Here are a few ways to make your pilgrimage to St. Lydia’s a rich experience for you and for our congregation.
Be a participant in worship, rather than an observer.
We're here to make worship together, and so are you! When you arrive at St. Lydia's, you'll be invited to help create our liturgy, by cooking in the kitchen or setting the table. Jump in! You're part of what we're doing together.
Engage in conversation during worship, saving your questions for after the service.

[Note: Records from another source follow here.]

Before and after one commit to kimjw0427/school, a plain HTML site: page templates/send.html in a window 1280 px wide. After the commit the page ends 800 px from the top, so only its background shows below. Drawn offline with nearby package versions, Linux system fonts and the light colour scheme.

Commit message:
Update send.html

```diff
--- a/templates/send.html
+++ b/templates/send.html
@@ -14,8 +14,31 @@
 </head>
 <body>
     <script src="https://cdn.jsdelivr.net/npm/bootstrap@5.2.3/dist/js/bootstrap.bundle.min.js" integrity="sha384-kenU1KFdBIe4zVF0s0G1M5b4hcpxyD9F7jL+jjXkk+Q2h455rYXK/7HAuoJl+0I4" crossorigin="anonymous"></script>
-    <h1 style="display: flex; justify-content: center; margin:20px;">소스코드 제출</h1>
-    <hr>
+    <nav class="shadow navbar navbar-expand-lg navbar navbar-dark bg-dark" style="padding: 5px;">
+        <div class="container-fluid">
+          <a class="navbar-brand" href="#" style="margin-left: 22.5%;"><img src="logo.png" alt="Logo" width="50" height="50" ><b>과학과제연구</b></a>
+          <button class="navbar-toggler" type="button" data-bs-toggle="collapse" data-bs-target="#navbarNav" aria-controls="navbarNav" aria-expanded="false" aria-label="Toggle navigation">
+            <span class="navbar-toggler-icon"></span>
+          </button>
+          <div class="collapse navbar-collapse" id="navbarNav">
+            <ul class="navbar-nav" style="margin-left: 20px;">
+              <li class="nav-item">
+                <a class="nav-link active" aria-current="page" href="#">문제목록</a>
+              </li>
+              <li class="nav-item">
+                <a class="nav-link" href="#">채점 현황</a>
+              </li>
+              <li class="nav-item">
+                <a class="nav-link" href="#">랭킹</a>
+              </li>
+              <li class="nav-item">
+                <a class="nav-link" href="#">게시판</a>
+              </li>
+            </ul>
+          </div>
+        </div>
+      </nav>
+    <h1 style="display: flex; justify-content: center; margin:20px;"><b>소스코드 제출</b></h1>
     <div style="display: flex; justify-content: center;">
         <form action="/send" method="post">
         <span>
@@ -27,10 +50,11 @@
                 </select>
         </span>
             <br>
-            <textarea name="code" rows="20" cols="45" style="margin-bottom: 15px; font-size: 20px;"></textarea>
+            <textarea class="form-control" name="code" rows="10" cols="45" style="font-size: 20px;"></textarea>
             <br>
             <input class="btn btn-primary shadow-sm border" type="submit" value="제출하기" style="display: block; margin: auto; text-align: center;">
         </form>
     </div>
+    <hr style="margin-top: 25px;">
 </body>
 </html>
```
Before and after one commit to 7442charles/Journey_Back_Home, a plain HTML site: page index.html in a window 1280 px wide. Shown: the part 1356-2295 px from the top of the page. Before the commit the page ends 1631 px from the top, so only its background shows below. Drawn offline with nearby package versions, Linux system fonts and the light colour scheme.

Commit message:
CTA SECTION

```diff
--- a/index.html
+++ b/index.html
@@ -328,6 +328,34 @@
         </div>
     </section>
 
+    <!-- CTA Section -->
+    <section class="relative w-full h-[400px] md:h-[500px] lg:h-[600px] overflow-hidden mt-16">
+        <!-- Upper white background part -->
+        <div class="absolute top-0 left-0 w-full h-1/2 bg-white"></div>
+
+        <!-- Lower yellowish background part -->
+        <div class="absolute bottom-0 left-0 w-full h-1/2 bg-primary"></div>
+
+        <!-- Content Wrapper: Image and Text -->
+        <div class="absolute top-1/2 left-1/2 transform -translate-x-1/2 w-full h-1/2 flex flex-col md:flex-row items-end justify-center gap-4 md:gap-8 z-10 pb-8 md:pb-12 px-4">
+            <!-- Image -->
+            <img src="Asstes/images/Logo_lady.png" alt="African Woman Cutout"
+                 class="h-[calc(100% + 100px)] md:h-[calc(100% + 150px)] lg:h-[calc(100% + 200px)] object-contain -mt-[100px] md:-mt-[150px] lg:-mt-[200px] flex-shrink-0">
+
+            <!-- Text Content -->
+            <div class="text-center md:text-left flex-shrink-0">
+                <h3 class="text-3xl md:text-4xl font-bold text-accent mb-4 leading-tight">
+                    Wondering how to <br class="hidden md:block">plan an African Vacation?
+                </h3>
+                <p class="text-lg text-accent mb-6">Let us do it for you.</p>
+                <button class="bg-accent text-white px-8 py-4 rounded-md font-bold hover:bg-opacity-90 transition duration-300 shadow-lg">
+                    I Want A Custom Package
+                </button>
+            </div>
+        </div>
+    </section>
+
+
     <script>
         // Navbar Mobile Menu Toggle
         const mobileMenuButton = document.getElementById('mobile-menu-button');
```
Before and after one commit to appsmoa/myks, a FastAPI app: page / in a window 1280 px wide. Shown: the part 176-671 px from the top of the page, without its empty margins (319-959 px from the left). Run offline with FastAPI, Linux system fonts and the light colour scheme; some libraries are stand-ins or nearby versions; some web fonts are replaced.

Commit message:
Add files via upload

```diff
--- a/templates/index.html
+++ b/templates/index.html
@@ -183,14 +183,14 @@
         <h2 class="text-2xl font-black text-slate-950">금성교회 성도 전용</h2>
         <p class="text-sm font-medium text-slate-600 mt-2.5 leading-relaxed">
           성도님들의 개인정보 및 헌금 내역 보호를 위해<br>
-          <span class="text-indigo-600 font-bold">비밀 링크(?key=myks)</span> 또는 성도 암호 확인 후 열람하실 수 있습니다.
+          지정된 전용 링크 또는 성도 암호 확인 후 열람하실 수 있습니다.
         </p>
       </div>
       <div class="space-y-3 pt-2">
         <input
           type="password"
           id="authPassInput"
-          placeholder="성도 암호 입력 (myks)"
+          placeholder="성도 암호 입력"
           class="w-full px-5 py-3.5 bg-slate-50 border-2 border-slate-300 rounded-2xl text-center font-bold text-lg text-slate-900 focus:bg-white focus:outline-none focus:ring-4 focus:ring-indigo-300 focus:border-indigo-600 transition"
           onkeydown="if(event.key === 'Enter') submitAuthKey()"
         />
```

Our congregants come to St. Lydia's to experience the Divine. Some of them come every week, others are coming for the very first time, perhaps with some fear or trepidation about attending church. They're there to build relationships. When you're a curious visitor, it can be tempting to pepper congregants with questions. However, this can make us feel like we're being interviewed when we're just trying to worship. Please save your questions about St. Lydia's and the way we worship until after the service. Emily willbe more than glad to speak with you after she’s finished saying goodbye to congregants.
At the dinner table, we invite you to simply engage those around you about normal old things. "Where are you from?" "How long have you lived in New York?" and "What were you up to this week?" are all great conversation starters.
Do some reading in advance.
There are a number of resources available that can help you learn about St. Lydia's in advance of your visit. This article in Faith and Leadership describes how we got started, and this interview with Emily may be helpful to you. We also recommend this longer radio interview on Spiritually Speaking, in which Emily describes the process of St. Lydia's getting off the ground.
If you're interested in how we plan our worship, you can look at our script. Our blog is also a treasure trove of information. "Squeezebox" is a section where we post all the music we sing in worship. There are blog posts about our practice of singing here, here and here. If you're interested in our governance system, check out our Rule of Life.
We’re glad you’re here, and are looking forward to getting to know you and being known, too. Thank you for visiting, and thank you for your support!
Is St. Lydia’s an Emergent Church?
Probably! “Emergent Church” is a label that has been used to refer to Christians who are rethinking Christianity in the context of Postmodernism. St. Lydia’s fits into the Emergent Church movement, but also differs from many churches in the movement. Like many emergent churches, St. Lydia’s is structured to function more like a grassroots community than an institution or an organization. Many emergent churches look to ancient models of church to inform their worship; we have done the same.
Who was St. Lydia?
St. Lydia appears in the book of Acts. She was a wealthy businesswoman who sold purple cloth. As the head of her household, she was a church leader who hosted the new church in Philippi, and is remembered for her hospitality:
The Lord opened her heart to listen eagerly to what was said by Paul. When she and her household were baptized, she urged us, saying, “If you have judged me to be faithful to the Lord, come and stay at my home.
How did St. Lydia's get started?
St. Lydia’s was founded by our Pastor, Emily Scott, in the fall of 2008 in collaboration with congregants, friends, mentors, and colleague Rachel Pollak Kroh. We met in the home of one of our congregants, then began to partner with a Lutheran congregation in the East Village, called Trinity Lower East Side. A year later, we brought Rachel on board as our first Community Coordinator, and began to worship every Sunday evening. In the summer of 2011, our congregation affiliated with the Evangelical Lutheran Church in America, and developed a partnership with the Episcopal Diocese of Long Island. We worshipped for over two years at the Brooklyn Zen Center, then raised funds to move to our own storefront at 304 Bond Street in Brooklyn. In the Spring of 2017. Here, we have built a strong relationship with our neighborhood and developed a voice for justice in our city. In Spring, 2017, our founding pastor announced her departure, and we began a search for our next pastor and leader. To hear the more about how St. Lydia’s got off the ground, listen to our Emily Scott’s interview on Spiritually Speaking.